Not only that, but the 4 g per kg of body weight of juice also improved luteinizing hormone levels – a hormone responsible for stimulating testosterone production in the testes.
These improvements helped to boost sperm motility and concentration too.
Although an old study, a research paper published in a 1967 version of Plant Foods for Human Nutrition  found that when rats were fed onion juice, the size of their testes increased by 25%. Their semen levels rose too – in both old and young rats.
Combing onion and zinc
A similar study  also used onion extract on male rats. This time they wanted to see how it pitched against well known testosterone-boosting nutrient zinc.
The research team gave the 162 rats varying orientations of the two nutrients. Some were given onion on it’s own, some were given zinc on its own, and others were given a combination of both nutrients.
The result? Testosterone was seen to increase in both the onion and zinc groups (zinc was higher) but even more significantly when the nutrients were combined.
Is Onion Juice the Way Forwards?
Let’s be right. Even though it’s cheap and accessible, it’d take a pretty hardcore person to glug down onion juice each day in the quest for bigger T scores.
And don’t forget – the research was conducted on rats not men, so caution has to be taken when transferring these results to you. Would you want to put yourself through the pain of drinking onion juice only to find out it doesn’t work? Of course not.

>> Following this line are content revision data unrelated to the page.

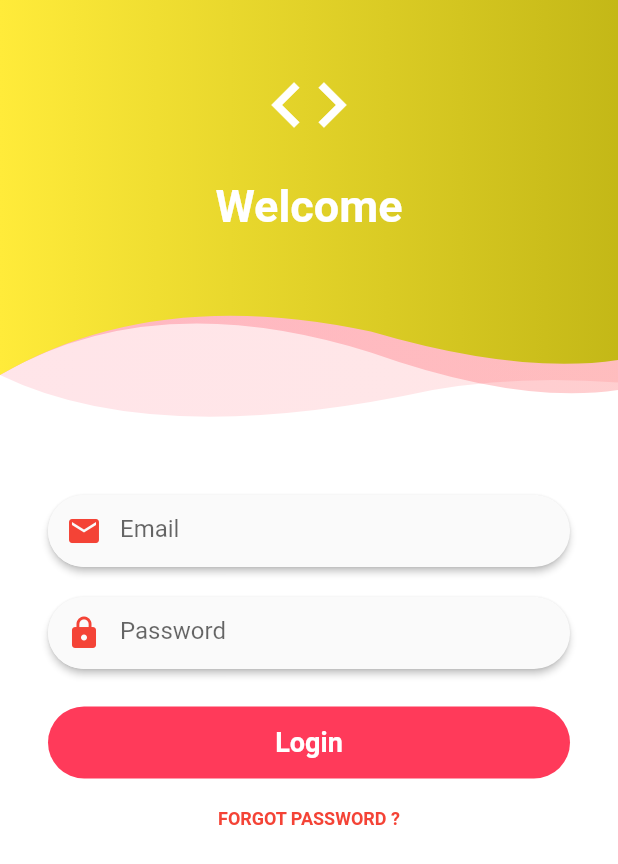
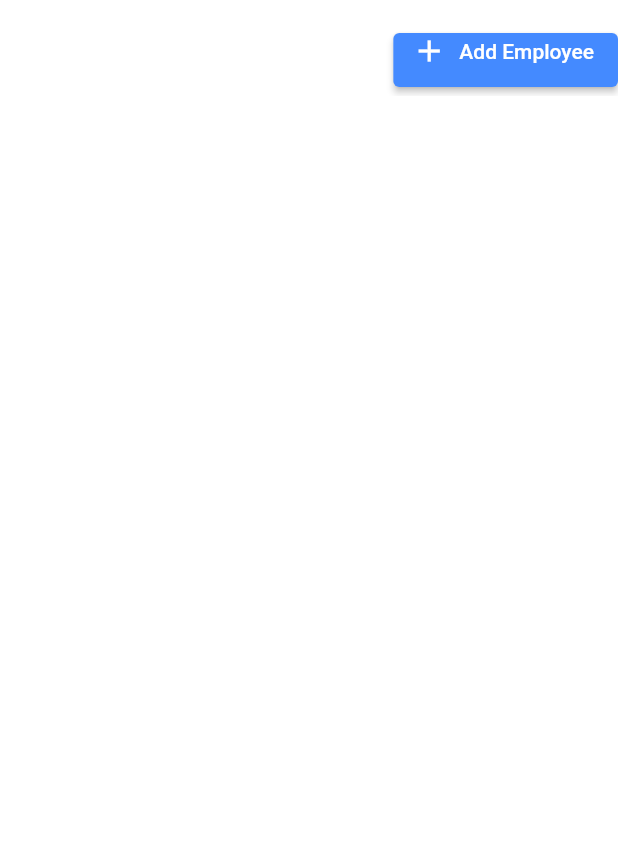
Before and after one commit to idavers/Karibu-Visitor-mobile, a Flutter app: the Login screen opened directly, after a tap on "Login", on a phone screen of 412 x 824 dp. Shown: the top 864 px of the screen. Run offline on Flutter 3.47's test engine with Material 2 defaults, Android fonts, the phone set to English and light mode, and no system bars.

Commit message:
Add employee Button

```diff
--- a/lib/Auth/login.dart
+++ b/lib/Auth/login.dart
@@ -1,4 +1,6 @@
 import 'package:flutter/material.dart';
+import 'package:karibu_visitor/Screens/addUser.dart';
+import 'package:karibu_visitor/services/utils/navigation.dart';
 
 class Login extends StatefulWidget {
   static const String path = "lib/Auth/login.dart";
@@ -147,7 +149,9 @@ class _LoginState extends State<Login> {
                         fontWeight: FontWeight.w700,
                         fontSize: 18),
                   ),
-                  onPressed: () {},
+                  onPressed: () {
+                    UserNavigation.push(context, destination: const Employee());
+                  },
                 ),
               )),
           const SizedBox(
--- /dev/null
+++ b/lib/Screens/addUser.dart
@@ -0,0 +1,45 @@
+// ignore: file_names
+import 'package:flutter/material.dart';
+
+class Employee extends StatefulWidget {
+  const Employee({Key? key}) : super(key: key);
+
+  @override
+  State<Employee> createState() => _EmployeeState();
+}
+
+class _EmployeeState extends State<Employee> {
+  final Color color = const Color.fromARGB(0, 0, 0, 255);
+
+  @override
+  Widget build(BuildContext context) {
+    return Scaffold(
+      backgroundColor: Colors.white,
+      body: Column(crossAxisAlignment: CrossAxisAlignment.end,
+          // verticalDirection: VerticalDirection.up,
+          children: [
+            const Divider(
+              height: 16,
+              thickness: 16,
+              indent: 16,
+              color: Colors.white,
+            ),
+            ElevatedButton.icon(
+              onPressed: () {},
+              icon: const Icon(Icons.add),
+              style: ElevatedButton.styleFrom(
+                primary: Colors.blueAccent,
+                alignment: Alignment.topLeft,
+              ),
+              label: const Text('Add Employee'),
+            ),
+            const Divider(
+              height: 16,
+              thickness: 16,
+              indent: 16,
+              color: Colors.white,
+            ),
+          ]),
+    );
+  }
+}
```
Also changed, not shown: pubspec.yaml (+4 -12 lines), pubspec.lock.
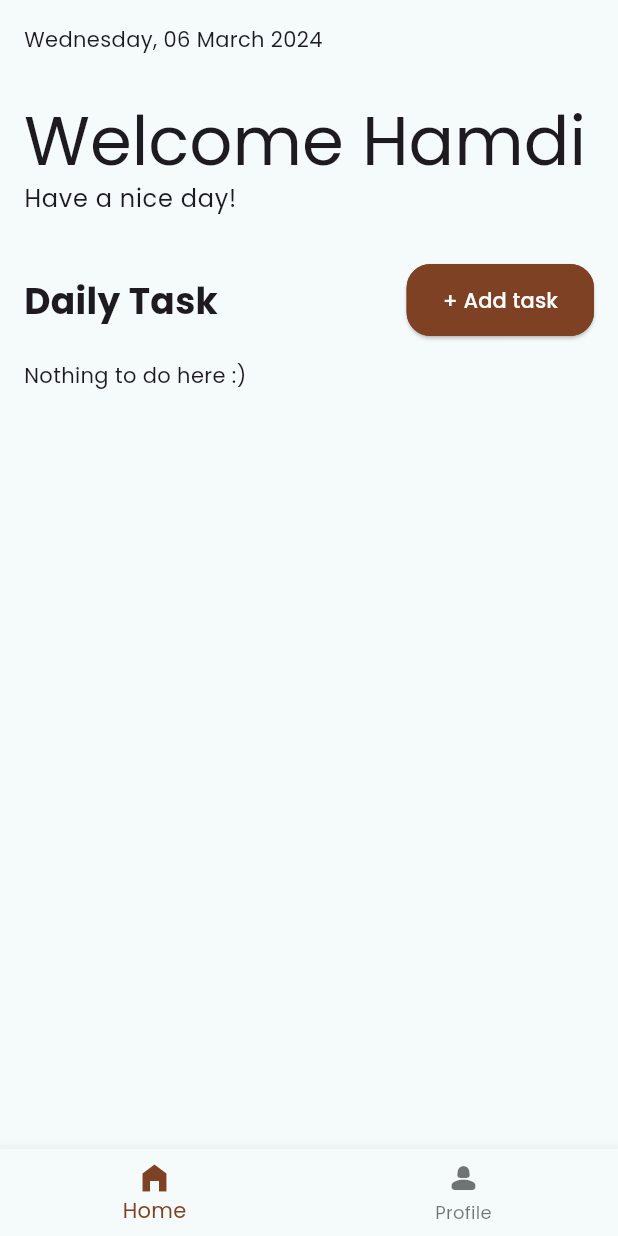
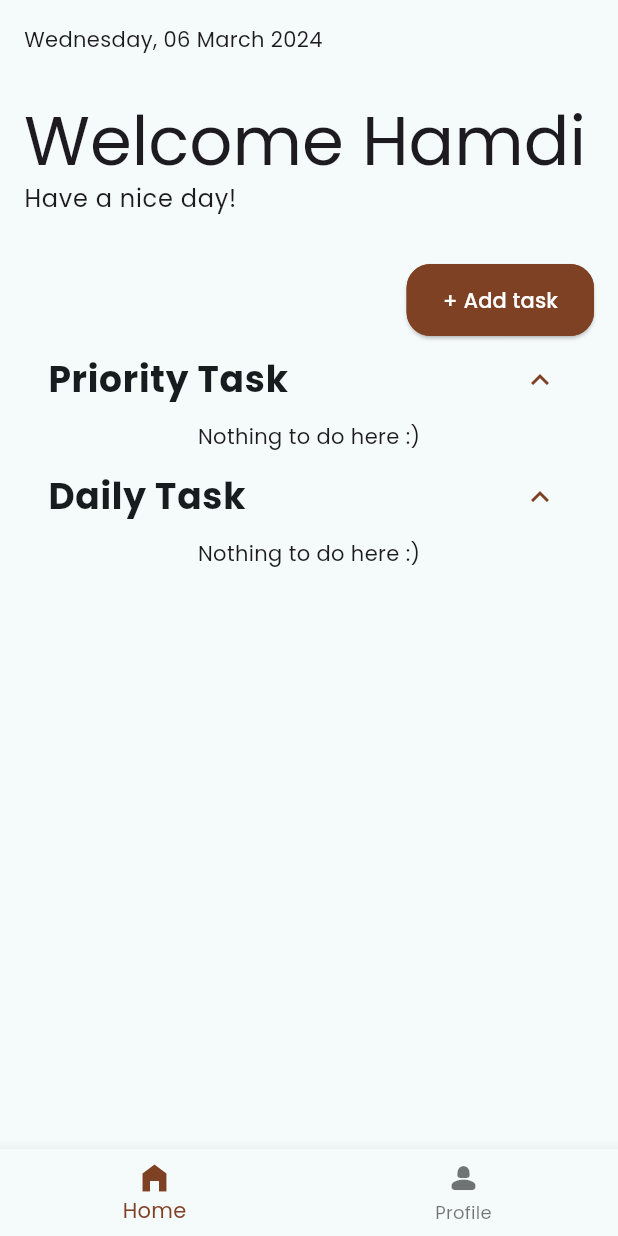
Before and after one commit to ilhamelhamdi/tasky, a Flutter app: the screen it shows after launch, on a phone screen of 412 x 824 dp. Run offline on Flutter 3.47's test engine with Material 3 defaults, Android fonts, the phone set to English and light mode, and no system bars; our stand-ins replace get_it, google_fonts, hive, hive_flutter; accounts and stored records are empty.

Commit message:
feat: separate list by category in dashboard page

```diff
--- a/lib/main.dart
+++ b/lib/main.dart
@@ -27,7 +27,7 @@ class MyApp extends StatelessWidget {
               secondary: const Color(0x887f4123),
               surfaceTint: Colors.transparent),
           useMaterial3: true,
-      ),
+          dividerColor: Colors.transparent),
       initialRoute: HomePage.routeName,
       routes: {
         HomePage.routeName: (context) => const HomePage(),
--- a/lib/pages/dashboard_page.dart
+++ b/lib/pages/dashboard_page.dart
@@ -1,4 +1,5 @@
 import 'package:flutter/material.dart';
+import 'package:flutter/widgets.dart';
 import 'package:intl/intl.dart';
 import 'package:tasky/models/task_model.dart';
 import 'package:tasky/pages/detail_task_page.dart';
@@ -20,18 +21,24 @@ class DashboardPage extends StatefulWidget {
 class _DashboardPageState extends State<DashboardPage> {
   TaskService taskService = getIt();
 
-  late Future<List<Task>> _tasks;
+  late Future<List<Task>> _dailyTasks;
+  late Future<List<Task>> _priorityTasks;
   late String _currentDate;
 
   @override
   void initState() {
     super.initState();
-    _tasks = getAllTasks();
+    _dailyTasks = getDailyTasks();
+    _priorityTasks = getPriorityTasks();
     _currentDate = DateFormat('EEEE, dd MMMM yyyy').format(DateTime.now());
   }
 
-  Future<List<Task>> getAllTasks() async {
-    return await taskService.getAll();
+  Future<List<Task>> getDailyTasks() async {
+    return await taskService.filterByCategory(Category.daily.name);
+  }
+
+  Future<List<Task>> getPriorityTasks() async {
+    return await taskService.filterByCategory(Category.priority.name);
   }
 
   Future<Task> updateTask(String id, Task newTask) async {
@@ -40,60 +47,49 @@ class _DashboardPageState extends State<DashboardPage> {
 
   Future<void> toggleCheckedTask(String id) async {
     await taskService.toggleChecked(id);
-    setState(() {
-      _tasks = getAllTasks();
-    });
+    _refreshTasks();
   }
 
   void addTask() {
-    Navigator.pushNamed(context, "/add-task").then((value) => setState(() {
-          _tasks = getAllTasks();
-        }));
+    Navigator.pushNamed(context, "/add-task").then((value) => _refreshTasks());
   }
 
   void navigateToDetailTask(String id) {
     Navigator.push(context, MaterialPageRoute(builder: (context) {
       return DetailTaskPage(taskId: id);
-    })).then((value) => setState(() {
-          _tasks = getAllTasks();
-        }));
+    })).then((value) => _refreshTasks());
   }
 
-  @override
-  Widget build(BuildContext context) {
-    return SafeArea(
-      child: SingleChildScrollView(
-        child: Padding(
-          padding: const EdgeInsets.all(16.0),
-          child: Column(
-            crossAxisAlignment: CrossAxisAlignment.start,
-            children: [
-              Text(_currentDate),
-              const SizedBox(height: 32.0),
-              Text(
-                "Welcome ${ProfileData.nickname}",
-                style: Theme.of(context).textTheme.displayMedium,
-              ),
-              Text(
-                "Have a nice day!",
-                style: Theme.of(context).textTheme.bodyLarge,
-              ),
-              const SizedBox(height: 32.0),
-              Row(
-                mainAxisAlignment: MainAxisAlignment.spaceBetween,
-                children: [
-                  const Text("Daily Task",
-                      style: TextStyle(
+  void _refreshTasks() {
+    setState(() {
+      _dailyTasks = getDailyTasks();
+      _priorityTasks = getPriorityTasks();
+    });
+  }
+
+  Widget _buildTaskListByCategory(Category category) {
+    Future<List<Task>> tasks;
+    switch (category) {
+      case Category.daily:
+        tasks = _dailyTasks;
+        break;
+      case Category.priority:
+        tasks = _priorityTasks;
+        break;
+      default:
+        tasks = Future.value([]);
+    }
+
+    return ExpansionTile(
+      initiallyExpanded: true,
+      title: Text("${toBeginningOfSentenceCase(category.name)} Task",
+          style: const TextStyle(
             fontSize: 24.0,
             fontWeight: FontWeight.bold,
           )),
-                  PrimaryButton(
-                      onPressed: addTask, child: const Text("+ Add task")),
-                ],
-              ),
-              const SizedBox(height: 16.0),
+      children: [
         FutureBuilder(
-                  future: _tasks,
+            future: tasks,
             builder: (context, snapshot) {
               if (snapshot.connectionState == ConnectionState.waiting) {
                 return const Center(child: CircularProgressIndicator());
@@ -118,6 +114,37 @@ class _DashboardPageState extends State<DashboardPage> {
               }
             })
       ],
+    );
+  }
+
+  @override
+  Widget build(BuildContext context) {
+    return SafeArea(
+      child: SingleChildScrollView(
+        child: Padding(
+          padding: const EdgeInsets.all(16.0),
+          child: Column(
+            crossAxisAlignment: CrossAxisAlignment.start,
+            children: [
+              Text(_currentDate),
+              const SizedBox(height: 32.0),
+              Text(
+                "Welcome ${ProfileData.nickname}",
+                style: Theme.of(context).textTheme.displayMedium,
+              ),
+              Text(
+                "Have a nice day!",
+                style: Theme.of(context).textTheme.bodyLarge,
+              ),
+              const SizedBox(height: 32.0),
+              Align(
+                alignment: Alignment.centerRight,
+                child: PrimaryButton(
+                    onPressed: addTask, child: const Text("+ Add task")),
+              ),
+              for (var category in Category.values)
+                _buildTaskListByCategory(category),
+            ],
           ),
         ),
       ),
--- a/lib/services/task_service.dart
+++ b/lib/services/task_service.dart
@@ -7,4 +7,5 @@ abstract class TaskService {
   Future<Task> update(String id, Task newTask);
   Future<void> delete(String id);
   Future<void> toggleChecked(String id);
+  Future<List<Task>> filterByCategory(String category);
 }
--- a/lib/services/task_service_impl.dart
+++ b/lib/services/task_service_impl.dart
@@ -38,4 +38,10 @@ class TaskServiceImpl implements TaskService {
     task.isChecked = !task.isChecked;
     await repository.update(id, task);
   }
+
+  @override
+  Future<List<Task>> filterByCategory(String category) async {
+    var allTasks = await repository.getAll();
+    return allTasks.where((task) => task.category.name == category).toList();
+  }
 }
```
Lines whose indentation alone changed are shown as unchanged.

Instead, you could save yourself the distress and go for well-researched nutrients like zinc instead. Remember, studies show that it is a great T-booster on it’s own, let alone when combined with onion juice. And just so you don’t miss out on the elevated luteinizing hormone, D-Aspartic acid (DAA) will raise your LH levels, similar to what onion juice does.
TestoFuel would be your best bet if you’re wanting to fuel up your T levels without having to put yourself through the torture of drinking onion juice.
If you’re really hardcore you could even wash TestoFuel down with the juice – but we’ll let you decide on that one!
As a top-of-its-game testosterone booster, TestoFuel gives you all of the natural nutrients needed to build a better body.
- D-Aspartic Acid
- Vitamin D
- Oyster Extract
- Baghel, SS et al. A review of quercetin: antioxidant and anticancer properties. World J Pharmacy Pharmaceutical sciences. 2012; 1(1): 146-160 Ghalehkandi, JG et al.
- Effect of Onion (Allium cepa. Linn) Aqueous Extract on Serum Concentration of LH, FSH and Testosterone Compared with Zinc Sulfate Supplementation in the Rats. J Animal Vet Adv. 2012; 11(18): 2246-3349
- Khaki, A et al. Evaluation of androgenic activity of allium cepa on spermatogenesis in the rat. Folia Morphol (Warsz). 2009; 68(1): 45-51
- Sharaf, A et al. Some hormone-like properties of Allium Cepa L. (onion). Qualitas Plantarum et Materiae Vegetabiles. 1967; 14(3): 267-275